» **WHAT THE TASK ASKS**: Below is a block of data; give all of it again word for word.

» **THE INPUT**:

====

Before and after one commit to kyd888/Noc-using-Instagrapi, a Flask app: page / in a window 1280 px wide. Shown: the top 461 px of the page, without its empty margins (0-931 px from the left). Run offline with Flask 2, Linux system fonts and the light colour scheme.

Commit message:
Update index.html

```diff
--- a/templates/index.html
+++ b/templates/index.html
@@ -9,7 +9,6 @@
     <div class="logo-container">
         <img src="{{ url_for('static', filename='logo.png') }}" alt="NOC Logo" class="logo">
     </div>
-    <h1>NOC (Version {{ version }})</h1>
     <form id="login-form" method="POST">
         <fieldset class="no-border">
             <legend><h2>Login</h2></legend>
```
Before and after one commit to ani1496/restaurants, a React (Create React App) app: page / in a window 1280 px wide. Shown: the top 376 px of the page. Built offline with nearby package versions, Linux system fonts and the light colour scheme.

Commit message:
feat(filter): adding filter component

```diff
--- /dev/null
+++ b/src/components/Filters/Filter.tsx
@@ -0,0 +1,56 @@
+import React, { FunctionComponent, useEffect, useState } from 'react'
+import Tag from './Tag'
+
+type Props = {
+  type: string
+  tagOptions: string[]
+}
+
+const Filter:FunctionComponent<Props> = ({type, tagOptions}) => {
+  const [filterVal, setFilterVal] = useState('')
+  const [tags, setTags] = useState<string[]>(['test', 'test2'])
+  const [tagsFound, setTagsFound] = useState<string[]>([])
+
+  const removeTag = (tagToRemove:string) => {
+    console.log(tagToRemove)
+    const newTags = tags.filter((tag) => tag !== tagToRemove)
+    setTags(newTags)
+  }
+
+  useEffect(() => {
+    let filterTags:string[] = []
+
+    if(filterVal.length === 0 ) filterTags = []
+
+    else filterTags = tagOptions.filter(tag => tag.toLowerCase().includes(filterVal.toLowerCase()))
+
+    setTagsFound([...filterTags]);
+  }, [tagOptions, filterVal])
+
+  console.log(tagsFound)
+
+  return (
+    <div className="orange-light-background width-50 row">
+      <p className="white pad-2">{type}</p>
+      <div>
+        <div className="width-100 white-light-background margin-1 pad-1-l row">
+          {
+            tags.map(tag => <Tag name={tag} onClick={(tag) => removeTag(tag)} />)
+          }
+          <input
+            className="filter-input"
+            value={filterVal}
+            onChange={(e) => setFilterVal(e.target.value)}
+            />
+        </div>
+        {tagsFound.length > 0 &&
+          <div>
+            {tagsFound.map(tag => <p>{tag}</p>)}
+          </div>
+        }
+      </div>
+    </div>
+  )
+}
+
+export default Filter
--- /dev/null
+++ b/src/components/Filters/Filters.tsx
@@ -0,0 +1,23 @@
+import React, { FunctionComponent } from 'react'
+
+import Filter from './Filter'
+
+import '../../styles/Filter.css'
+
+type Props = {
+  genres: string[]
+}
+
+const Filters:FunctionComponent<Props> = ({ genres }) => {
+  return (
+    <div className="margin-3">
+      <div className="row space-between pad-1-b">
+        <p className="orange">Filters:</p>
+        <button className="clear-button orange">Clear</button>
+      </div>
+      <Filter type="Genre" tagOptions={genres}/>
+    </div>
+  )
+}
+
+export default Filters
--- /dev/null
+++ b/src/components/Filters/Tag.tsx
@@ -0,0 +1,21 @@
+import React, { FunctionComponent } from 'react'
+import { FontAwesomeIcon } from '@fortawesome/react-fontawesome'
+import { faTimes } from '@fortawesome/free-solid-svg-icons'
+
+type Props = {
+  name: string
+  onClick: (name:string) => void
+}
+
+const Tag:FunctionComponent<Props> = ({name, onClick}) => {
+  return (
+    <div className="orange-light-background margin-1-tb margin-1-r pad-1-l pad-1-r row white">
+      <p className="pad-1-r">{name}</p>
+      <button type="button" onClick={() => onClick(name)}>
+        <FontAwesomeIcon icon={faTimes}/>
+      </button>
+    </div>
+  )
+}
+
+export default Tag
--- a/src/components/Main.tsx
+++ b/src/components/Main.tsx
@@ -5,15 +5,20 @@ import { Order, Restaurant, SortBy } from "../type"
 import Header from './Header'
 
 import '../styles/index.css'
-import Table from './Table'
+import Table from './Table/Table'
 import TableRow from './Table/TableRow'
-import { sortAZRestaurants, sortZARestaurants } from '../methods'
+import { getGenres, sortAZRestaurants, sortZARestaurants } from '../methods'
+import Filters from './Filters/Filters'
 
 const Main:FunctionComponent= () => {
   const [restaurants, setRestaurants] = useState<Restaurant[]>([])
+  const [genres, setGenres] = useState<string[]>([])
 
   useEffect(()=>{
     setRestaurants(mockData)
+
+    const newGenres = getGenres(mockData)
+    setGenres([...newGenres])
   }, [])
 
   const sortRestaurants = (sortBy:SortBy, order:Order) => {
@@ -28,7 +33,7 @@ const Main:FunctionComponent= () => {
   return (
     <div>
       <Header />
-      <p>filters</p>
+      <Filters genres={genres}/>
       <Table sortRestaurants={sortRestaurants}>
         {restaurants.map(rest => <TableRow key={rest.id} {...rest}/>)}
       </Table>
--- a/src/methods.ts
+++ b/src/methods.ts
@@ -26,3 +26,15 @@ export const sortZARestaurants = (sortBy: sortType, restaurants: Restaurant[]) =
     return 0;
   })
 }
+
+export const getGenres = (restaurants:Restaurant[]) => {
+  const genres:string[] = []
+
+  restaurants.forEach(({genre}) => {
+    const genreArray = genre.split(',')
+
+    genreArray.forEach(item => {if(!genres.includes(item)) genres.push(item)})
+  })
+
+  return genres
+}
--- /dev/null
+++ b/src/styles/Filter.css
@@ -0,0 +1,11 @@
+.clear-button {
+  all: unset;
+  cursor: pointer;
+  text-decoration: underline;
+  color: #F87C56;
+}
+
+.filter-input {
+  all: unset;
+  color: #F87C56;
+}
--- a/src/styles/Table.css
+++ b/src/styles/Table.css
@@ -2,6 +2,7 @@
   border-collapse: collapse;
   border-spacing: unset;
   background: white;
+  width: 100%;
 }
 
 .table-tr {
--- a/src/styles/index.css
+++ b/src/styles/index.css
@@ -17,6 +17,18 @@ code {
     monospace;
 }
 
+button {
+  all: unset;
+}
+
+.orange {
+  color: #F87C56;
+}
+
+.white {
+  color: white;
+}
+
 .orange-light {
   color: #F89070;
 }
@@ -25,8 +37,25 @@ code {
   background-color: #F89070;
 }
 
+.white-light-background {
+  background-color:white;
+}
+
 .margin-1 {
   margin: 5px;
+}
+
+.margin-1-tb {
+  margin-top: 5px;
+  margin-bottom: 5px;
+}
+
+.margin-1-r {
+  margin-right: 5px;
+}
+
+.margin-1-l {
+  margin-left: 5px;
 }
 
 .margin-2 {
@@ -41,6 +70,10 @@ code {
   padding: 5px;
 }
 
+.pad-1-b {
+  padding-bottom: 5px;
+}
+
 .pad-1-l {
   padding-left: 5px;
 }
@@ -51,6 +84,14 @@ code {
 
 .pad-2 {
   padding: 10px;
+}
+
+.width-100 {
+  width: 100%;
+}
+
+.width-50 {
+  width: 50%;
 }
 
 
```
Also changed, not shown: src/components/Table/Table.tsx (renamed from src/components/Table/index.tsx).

====

» **TASK ANSWER**:
Before and after one commit to kyd888/Noc-using-Instagrapi, a Flask app: page / in a window 1280 px wide. Shown: the top 461 px of the page, without its empty margins (0-931 px from the left). Run offline with Flask 2, Linux system fonts and the light colour scheme.

Commit message:
Update index.html

```diff
--- a/templates/index.html
+++ b/templates/index.html
@@ -9,7 +9,6 @@
     <div class="logo-container">
         <img src="{{ url_for('static', filename='logo.png') }}" alt="NOC Logo" class="logo">
     </div>
-    <h1>NOC (Version {{ version }})</h1>
     <form id="login-form" method="POST">
         <fieldset class="no-border">
             <legend><h2>Login</h2></legend>
```
Before and after one commit to ani1496/restaurants, a React (Create React App) app: page / in a window 1280 px wide. Shown: the top 376 px of the page. Built offline with nearby package versions, Linux system fonts and the light colour scheme.

Commit message:
feat(filter): adding filter component

```diff
--- /dev/null
+++ b/src/components/Filters/Filter.tsx
@@ -0,0 +1,56 @@
+import React, { FunctionComponent, useEffect, useState } from 'react'
+import Tag from './Tag'
+
+type Props = {
+  type: string
+  tagOptions: string[]
+}
+
+const Filter:FunctionComponent<Props> = ({type, tagOptions}) => {
+  const [filterVal, setFilterVal] = useState('')
+  const [tags, setTags] = useState<string[]>(['test', 'test2'])
+  const [tagsFound, setTagsFound] = useState<string[]>([])
+
+  const removeTag = (tagToRemove:string) => {
+    console.log(tagToRemove)
+    const newTags = tags.filter((tag) => tag !== tagToRemove)
+    setTags(newTags)
+  }
+
+  useEffect(() => {
+    let filterTags:string[] = []
+
+    if(filterVal.length === 0 ) filterTags = []
+
+    else filterTags = tagOptions.filter(tag => tag.toLowerCase().includes(filterVal.toLowerCase()))
+
+    setTagsFound([...filterTags]);
+  }, [tagOptions, filterVal])
+
+  console.log(tagsFound)
+
+  return (
+    <div className="orange-light-background width-50 row">
+      <p className="white pad-2">{type}</p>
+      <div>
+        <div className="width-100 white-light-background margin-1 pad-1-l row">
+          {
+            tags.map(tag => <Tag name={tag} onClick={(tag) => removeTag(tag)} />)
+          }
+          <input
+            className="filter-input"
+            value={filterVal}
+            onChange={(e) => setFilterVal(e.target.value)}
+            />
+        </div>
+        {tagsFound.length > 0 &&
+          <div>
+            {tagsFound.map(tag => <p>{tag}</p>)}
+          </div>
+        }
+      </div>
+    </div>
+  )
+}
+
+export default Filter
--- /dev/null
+++ b/src/components/Filters/Filters.tsx
@@ -0,0 +1,23 @@
+import React, { FunctionComponent } from 'react'
+
+import Filter from './Filter'
+
+import '../../styles/Filter.css'
+
+type Props = {
+  genres: string[]
+}
+
+const Filters:FunctionComponent<Props> = ({ genres }) => {
+  return (
+    <div className="margin-3">
+      <div className="row space-between pad-1-b">
+        <p className="orange">Filters:</p>
+        <button className="clear-button orange">Clear</button>
+      </div>
+      <Filter type="Genre" tagOptions={genres}/>
+    </div>
+  )
+}
+
+export default Filters
--- /dev/null
+++ b/src/components/Filters/Tag.tsx
@@ -0,0 +1,21 @@
+import React, { FunctionComponent } from 'react'
+import { FontAwesomeIcon } from '@fortawesome/react-fontawesome'
+import { faTimes } from '@fortawesome/free-solid-svg-icons'
+
+type Props = {
+  name: string
+  onClick: (name:string) => void
+}
+
+const Tag:FunctionComponent<Props> = ({name, onClick}) => {
+  return (
+    <div className="orange-light-background margin-1-tb margin-1-r pad-1-l pad-1-r row white">
+      <p className="pad-1-r">{name}</p>
+      <button type="button" onClick={() => onClick(name)}>
+        <FontAwesomeIcon icon={faTimes}/>
+      </button>
+    </div>
+  )
+}
+
+export default Tag
--- a/src/components/Main.tsx
+++ b/src/components/Main.tsx
@@ -5,15 +5,20 @@ import { Order, Restaurant, SortBy } from "../type"
 import Header from './Header'
 
 import '../styles/index.css'
-import Table from './Table'
+import Table from './Table/Table'
 import TableRow from './Table/TableRow'
-import { sortAZRestaurants, sortZARestaurants } from '../methods'
+import { getGenres, sortAZRestaurants, sortZARestaurants } from '../methods'
+import Filters from './Filters/Filters'
 
 const Main:FunctionComponent= () => {
   const [restaurants, setRestaurants] = useState<Restaurant[]>([])
+  const [genres, setGenres] = useState<string[]>([])
 
   useEffect(()=>{
     setRestaurants(mockData)
+
+    const newGenres = getGenres(mockData)
+    setGenres([...newGenres])
   }, [])
 
   const sortRestaurants = (sortBy:SortBy, order:Order) => {
@@ -28,7 +33,7 @@ const Main:FunctionComponent= () => {
   return (
     <div>
       <Header />
-      <p>filters</p>
+      <Filters genres={genres}/>
       <Table sortRestaurants={sortRestaurants}>
         {restaurants.map(rest => <TableRow key={rest.id} {...rest}/>)}
       </Table>
--- a/src/methods.ts
+++ b/src/methods.ts
@@ -26,3 +26,15 @@ export const sortZARestaurants = (sortBy: sortType, restaurants: Restaurant[]) =
     return 0;
   })
 }
+
+export const getGenres = (restaurants:Restaurant[]) => {
+  const genres:string[] = []
+
+  restaurants.forEach(({genre}) => {
+    const genreArray = genre.split(',')
+
+    genreArray.forEach(item => {if(!genres.includes(item)) genres.push(item)})
+  })
+
+  return genres
+}
--- /dev/null
+++ b/src/styles/Filter.css
@@ -0,0 +1,11 @@
+.clear-button {
+  all: unset;
+  cursor: pointer;
+  text-decoration: underline;
+  color: #F87C56;
+}
+
+.filter-input {
+  all: unset;
+  color: #F87C56;
+}
--- a/src/styles/Table.css
+++ b/src/styles/Table.css
@@ -2,6 +2,7 @@
   border-collapse: collapse;
   border-spacing: unset;
   background: white;
+  width: 100%;
 }
 
 .table-tr {
--- a/src/styles/index.css
+++ b/src/styles/index.css
@@ -17,6 +17,18 @@ code {
     monospace;
 }
 
+button {
+  all: unset;
+}
+
+.orange {
+  color: #F87C56;
+}
+
+.white {
+  color: white;
+}
+
 .orange-light {
   color: #F89070;
 }
@@ -25,8 +37,25 @@ code {
   background-color: #F89070;
 }
 
+.white-light-background {
+  background-color:white;
+}
+
 .margin-1 {
   margin: 5px;
+}
+
+.margin-1-tb {
+  margin-top: 5px;
+  margin-bottom: 5px;
+}
+
+.margin-1-r {
+  margin-right: 5px;
+}
+
+.margin-1-l {
+  margin-left: 5px;
 }
 
 .margin-2 {
@@ -41,6 +70,10 @@ code {
   padding: 5px;
 }
 
+.pad-1-b {
+  padding-bottom: 5px;
+}
+
 .pad-1-l {
   padding-left: 5px;
 }
@@ -51,6 +84,14 @@ code {
 
 .pad-2 {
   padding: 10px;
+}
+
+.width-100 {
+  width: 100%;
+}
+
+.width-50 {
+  width: 50%;
 }
 
 
```
Also changed, not shown: src/components/Table/Table.tsx (renamed from src/components/Table/index.tsx).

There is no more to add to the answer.